→ SUPPLIED RECORDS:
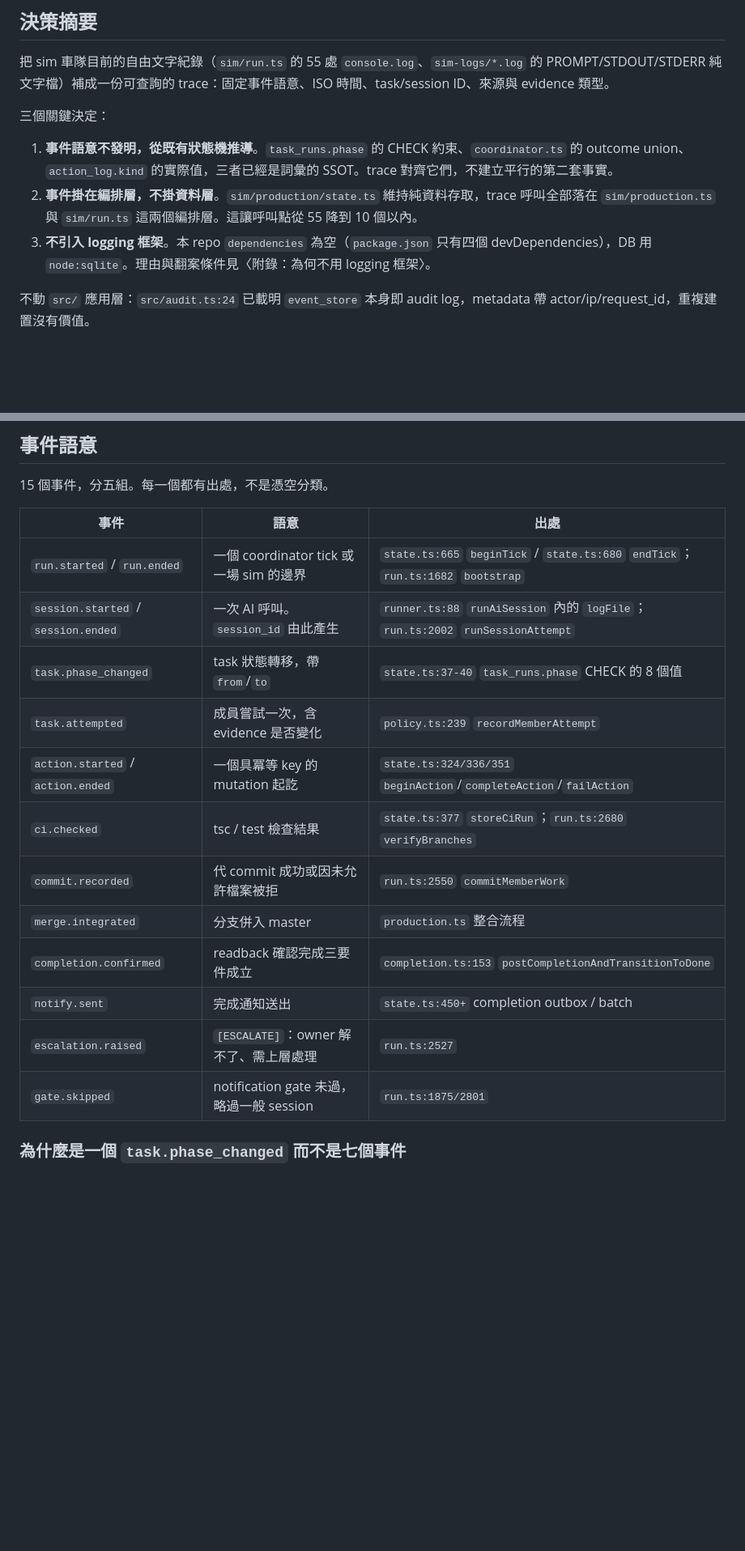
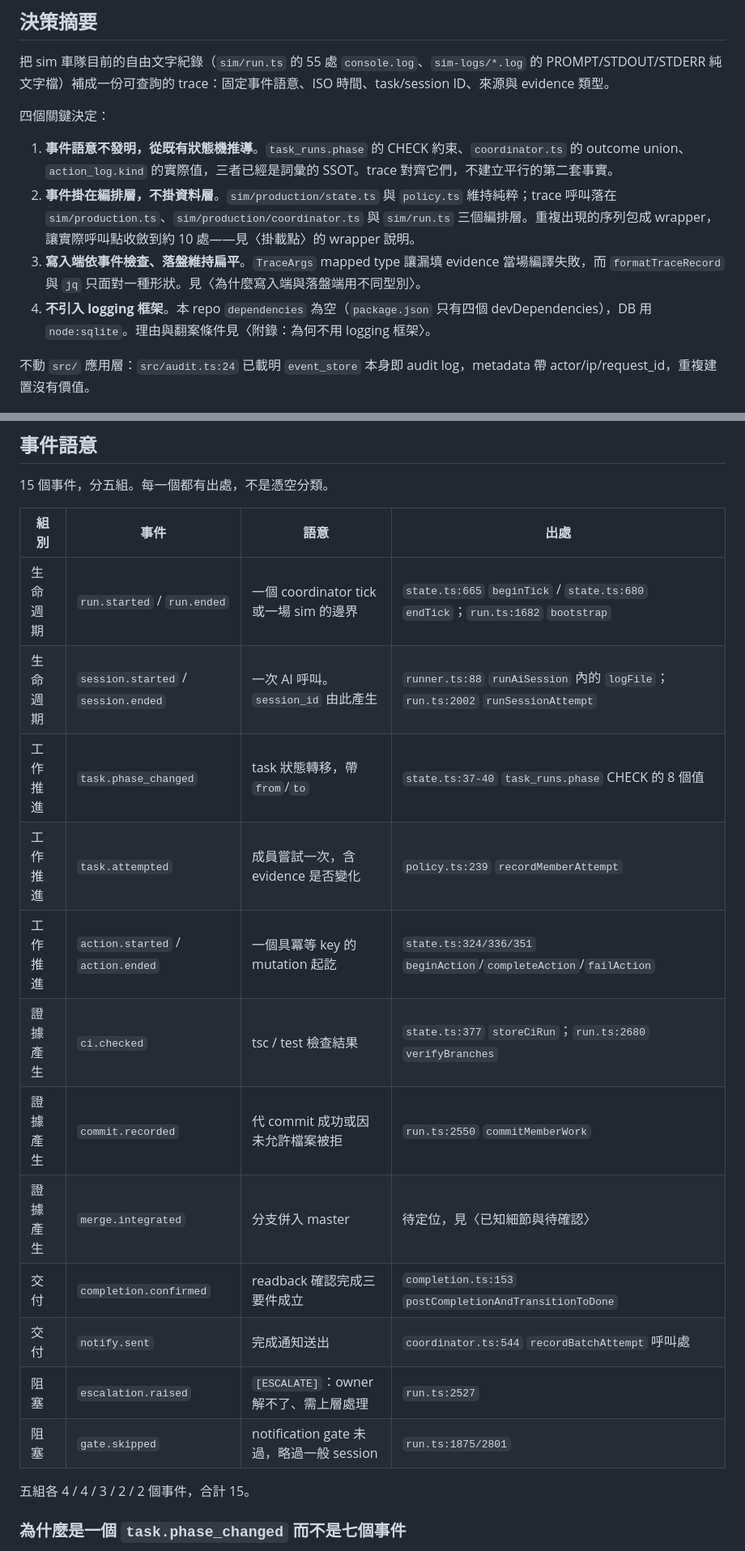
Before and after one commit to ChenHom/task-tracker, a Markdown page: docs/sim-trace.md, 2 parts joined by grey strips. Shown at 81% size. GitHub-like rendering; blank space fills up the shorter version.

```diff
--- a/docs/sim-trace.md
+++ b/docs/sim-trace.md
@@ -6,11 +6,12 @@
 
 把 sim 車隊目前的自由文字紀錄（`sim/run.ts` 的 55 處 `console.log`、`sim-logs/*.log` 的 PROMPT/STDOUT/STDERR 純文字檔）補成一份可查詢的 trace：固定事件語意、ISO 時間、task/session ID、來源與 evidence 類型。
 
-三個關鍵決定：
+四個關鍵決定：
 
 1. **事件語意不發明，從既有狀態機推導**。`task_runs.phase` 的 CHECK 約束、`coordinator.ts` 的 outcome union、`action_log.kind` 的實際值，三者已經是詞彙的 SSOT。trace 對齊它們，不建立平行的第二套事實。
-2. **事件掛在編排層，不掛資料層**。`sim/production/state.ts` 維持純資料存取，trace 呼叫全部落在 `sim/production.ts` 與 `sim/run.ts` 這兩個編排層。這讓呼叫點從 55 降到 10 個以內。
-3. **不引入 logging 框架**。本 repo `dependencies` 為空（`package.json` 只有四個 devDependencies），DB 用 `node:sqlite`。理由與翻案條件見〈附錄：為何不用 logging 框架〉。
+2. **事件掛在編排層，不掛資料層**。`sim/production/state.ts` 與 `policy.ts` 維持純粹；trace 呼叫落在 `sim/production.ts`、`sim/production/coordinator.ts` 與 `sim/run.ts` 三個編排層。重複出現的序列包成 wrapper，讓實際呼叫點收斂到約 10 處——見〈掛載點〉的 wrapper 說明。
+3. **寫入端依事件檢查、落盤維持扁平**。`TraceArgs` mapped type 讓漏填 evidence 當場編譯失敗，而 `formatTraceRecord` 與 `jq` 只面對一種形狀。見〈為什麼寫入端與落盤端用不同型別〉。
+4. **不引入 logging 框架**。本 repo `dependencies` 為空（`package.json` 只有四個 devDependencies），DB 用 `node:sqlite`。理由與翻案條件見〈附錄：為何不用 logging 框架〉。
 
 不動 `src/` 應用層：`src/audit.ts:24` 已載明 `event_store` 本身即 audit log，metadata 帶 actor/ip/request_id，重複建置沒有價值。
 
@@ -28,20 +29,22 @@
 
 15 個事件，分五組。每一個都有出處，不是憑空分類。
 
-| 事件 | 語意 | 出處 |
-| --- | --- | --- |
-| `run.started` / `run.ended` | 一個 coordinator tick 或一場 sim 的邊界 | `state.ts:665` `beginTick` / `state.ts:680` `endTick`；`run.ts:1682` `bootstrap` |
-| `session.started` / `session.ended` | 一次 AI 呼叫。`session_id` 由此產生 | `runner.ts:88` `runAiSession` 內的 `logFile`；`run.ts:2002` `runSessionAttempt` |
-| `task.phase_changed` | task 狀態轉移，帶 `from`/`to` | `state.ts:37-40` `task_runs.phase` CHECK 的 8 個值 |
-| `task.attempted` | 成員嘗試一次，含 evidence 是否變化 | `policy.ts:239` `recordMemberAttempt` |
-| `action.started` / `action.ended` | 一個具冪等 key 的 mutation 起訖 | `state.ts:324/336/351` `beginAction`/`completeAction`/`failAction` |
-| `ci.checked` | tsc / test 檢查結果 | `state.ts:377` `storeCiRun`；`run.ts:2680` `verifyBranches` |
-| `commit.recorded` | 代 commit 成功或因未允許檔案被拒 | `run.ts:2550` `commitMemberWork` |
-| `merge.integrated` | 分支併入 master | `production.ts` 整合流程 |
-| `completion.confirmed` | readback 確認完成三要件成立 | `completion.ts:153` `postCompletionAndTransitionToDone` |
-| `notify.sent` | 完成通知送出 | `state.ts:450+` completion outbox / batch |
-| `escalation.raised` | `[ESCALATE]`：owner 解不了、需上層處理 | `run.ts:2527` |
-| `gate.skipped` | notification gate 未過，略過一般 session | `run.ts:1875/2801` |
+| 組別 | 事件 | 語意 | 出處 |
+| --- | --- | --- | --- |
+| 生命週期 | `run.started` / `run.ended` | 一個 coordinator tick 或一場 sim 的邊界 | `state.ts:665` `beginTick` / `state.ts:680` `endTick`；`run.ts:1682` `bootstrap` |
+| 生命週期 | `session.started` / `session.ended` | 一次 AI 呼叫。`session_id` 由此產生 | `runner.ts:88` `runAiSession` 內的 `logFile`；`run.ts:2002` `runSessionAttempt` |
+| 工作推進 | `task.phase_changed` | task 狀態轉移，帶 `from`/`to` | `state.ts:37-40` `task_runs.phase` CHECK 的 8 個值 |
+| 工作推進 | `task.attempted` | 成員嘗試一次，含 evidence 是否變化 | `policy.ts:239` `recordMemberAttempt` |
+| 工作推進 | `action.started` / `action.ended` | 一個具冪等 key 的 mutation 起訖 | `state.ts:324/336/351` `beginAction`/`completeAction`/`failAction` |
+| 證據產生 | `ci.checked` | tsc / test 檢查結果 | `state.ts:377` `storeCiRun`；`run.ts:2680` `verifyBranches` |
+| 證據產生 | `commit.recorded` | 代 commit 成功或因未允許檔案被拒 | `run.ts:2550` `commitMemberWork` |
+| 證據產生 | `merge.integrated` | 分支併入 master | 待定位，見〈已知細節與待確認〉 |
+| 交付 | `completion.confirmed` | readback 確認完成三要件成立 | `completion.ts:153` `postCompletionAndTransitionToDone` |
+| 交付 | `notify.sent` | 完成通知送出 | `coordinator.ts:544` `recordBatchAttempt` 呼叫處 |
+| 阻塞 | `escalation.raised` | `[ESCALATE]`：owner 解不了、需上層處理 | `run.ts:2527` |
+| 阻塞 | `gate.skipped` | notification gate 未過，略過一般 session | `run.ts:1875/2801` |
+
+五組各 4 / 4 / 3 / 2 / 2 個事件，合計 15。
 
 ### 為什麼是一個 `task.phase_changed` 而不是七個事件
 
```
Also changed, not shown: other parts of docs/sim-trace.md (+54 -12 lines), docs/tasks/current.md (+1 -1 lines).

→ TASK STATEMENT: From the first line above to the last, reproduce the records exactly but without the pictures.

→ EXERCISE RESULT:
Before and after one commit to ChenHom/task-tracker, a Markdown page: docs/sim-trace.md, 2 parts joined by grey strips. Shown at 81% size. GitHub-like rendering; blank space fills up the shorter version.

```diff
--- a/docs/sim-trace.md
+++ b/docs/sim-trace.md
@@ -6,11 +6,12 @@
 
 把 sim 車隊目前的自由文字紀錄（`sim/run.ts` 的 55 處 `console.log`、`sim-logs/*.log` 的 PROMPT/STDOUT/STDERR 純文字檔）補成一份可查詢的 trace：固定事件語意、ISO 時間、task/session ID、來源與 evidence 類型。
 
-三個關鍵決定：
+四個關鍵決定：
 
 1. **事件語意不發明，從既有狀態機推導**。`task_runs.phase` 的 CHECK 約束、`coordinator.ts` 的 outcome union、`action_log.kind` 的實際值，三者已經是詞彙的 SSOT。trace 對齊它們，不建立平行的第二套事實。
-2. **事件掛在編排層，不掛資料層**。`sim/production/state.ts` 維持純資料存取，trace 呼叫全部落在 `sim/production.ts` 與 `sim/run.ts` 這兩個編排層。這讓呼叫點從 55 降到 10 個以內。
-3. **不引入 logging 框架**。本 repo `dependencies` 為空（`package.json` 只有四個 devDependencies），DB 用 `node:sqlite`。理由與翻案條件見〈附錄：為何不用 logging 框架〉。
+2. **事件掛在編排層，不掛資料層**。`sim/production/state.ts` 與 `policy.ts` 維持純粹；trace 呼叫落在 `sim/production.ts`、`sim/production/coordinator.ts` 與 `sim/run.ts` 三個編排層。重複出現的序列包成 wrapper，讓實際呼叫點收斂到約 10 處——見〈掛載點〉的 wrapper 說明。
+3. **寫入端依事件檢查、落盤維持扁平**。`TraceArgs` mapped type 讓漏填 evidence 當場編譯失敗，而 `formatTraceRecord` 與 `jq` 只面對一種形狀。見〈為什麼寫入端與落盤端用不同型別〉。
+4. **不引入 logging 框架**。本 repo `dependencies` 為空（`package.json` 只有四個 devDependencies），DB 用 `node:sqlite`。理由與翻案條件見〈附錄：為何不用 logging 框架〉。
 
 不動 `src/` 應用層：`src/audit.ts:24` 已載明 `event_store` 本身即 audit log，metadata 帶 actor/ip/request_id，重複建置沒有價值。
 
@@ -28,20 +29,22 @@
 
 15 個事件，分五組。每一個都有出處，不是憑空分類。
 
-| 事件 | 語意 | 出處 |
-| --- | --- | --- |
-| `run.started` / `run.ended` | 一個 coordinator tick 或一場 sim 的邊界 | `state.ts:665` `beginTick` / `state.ts:680` `endTick`；`run.ts:1682` `bootstrap` |
-| `session.started` / `session.ended` | 一次 AI 呼叫。`session_id` 由此產生 | `runner.ts:88` `runAiSession` 內的 `logFile`；`run.ts:2002` `runSessionAttempt` |
-| `task.phase_changed` | task 狀態轉移，帶 `from`/`to` | `state.ts:37-40` `task_runs.phase` CHECK 的 8 個值 |
-| `task.attempted` | 成員嘗試一次，含 evidence 是否變化 | `policy.ts:239` `recordMemberAttempt` |
-| `action.started` / `action.ended` | 一個具冪等 key 的 mutation 起訖 | `state.ts:324/336/351` `beginAction`/`completeAction`/`failAction` |
-| `ci.checked` | tsc / test 檢查結果 | `state.ts:377` `storeCiRun`；`run.ts:2680` `verifyBranches` |
-| `commit.recorded` | 代 commit 成功或因未允許檔案被拒 | `run.ts:2550` `commitMemberWork` |
-| `merge.integrated` | 分支併入 master | `production.ts` 整合流程 |
-| `completion.confirmed` | readback 確認完成三要件成立 | `completion.ts:153` `postCompletionAndTransitionToDone` |
-| `notify.sent` | 完成通知送出 | `state.ts:450+` completion outbox / batch |
-| `escalation.raised` | `[ESCALATE]`：owner 解不了、需上層處理 | `run.ts:2527` |
-| `gate.skipped` | notification gate 未過，略過一般 session | `run.ts:1875/2801` |
+| 組別 | 事件 | 語意 | 出處 |
+| --- | --- | --- | --- |
+| 生命週期 | `run.started` / `run.ended` | 一個 coordinator tick 或一場 sim 的邊界 | `state.ts:665` `beginTick` / `state.ts:680` `endTick`；`run.ts:1682` `bootstrap` |
+| 生命週期 | `session.started` / `session.ended` | 一次 AI 呼叫。`session_id` 由此產生 | `runner.ts:88` `runAiSession` 內的 `logFile`；`run.ts:2002` `runSessionAttempt` |
+| 工作推進 | `task.phase_changed` | task 狀態轉移，帶 `from`/`to` | `state.ts:37-40` `task_runs.phase` CHECK 的 8 個值 |
+| 工作推進 | `task.attempted` | 成員嘗試一次，含 evidence 是否變化 | `policy.ts:239` `recordMemberAttempt` |
+| 工作推進 | `action.started` / `action.ended` | 一個具冪等 key 的 mutation 起訖 | `state.ts:324/336/351` `beginAction`/`completeAction`/`failAction` |
+| 證據產生 | `ci.checked` | tsc / test 檢查結果 | `state.ts:377` `storeCiRun`；`run.ts:2680` `verifyBranches` |
+| 證據產生 | `commit.recorded` | 代 commit 成功或因未允許檔案被拒 | `run.ts:2550` `commitMemberWork` |
+| 證據產生 | `merge.integrated` | 分支併入 master | 待定位，見〈已知細節與待確認〉 |
+| 交付 | `completion.confirmed` | readback 確認完成三要件成立 | `completion.ts:153` `postCompletionAndTransitionToDone` |
+| 交付 | `notify.sent` | 完成通知送出 | `coordinator.ts:544` `recordBatchAttempt` 呼叫處 |
+| 阻塞 | `escalation.raised` | `[ESCALATE]`：owner 解不了、需上層處理 | `run.ts:2527` |
+| 阻塞 | `gate.skipped` | notification gate 未過，略過一般 session | `run.ts:1875/2801` |
+
+五組各 4 / 4 / 3 / 2 / 2 個事件，合計 15。
 
 ### 為什麼是一個 `task.phase_changed` 而不是七個事件
 
```
Also changed, not shown: other parts of docs/sim-trace.md (+54 -12 lines), docs/tasks/current.md (+1 -1 lines).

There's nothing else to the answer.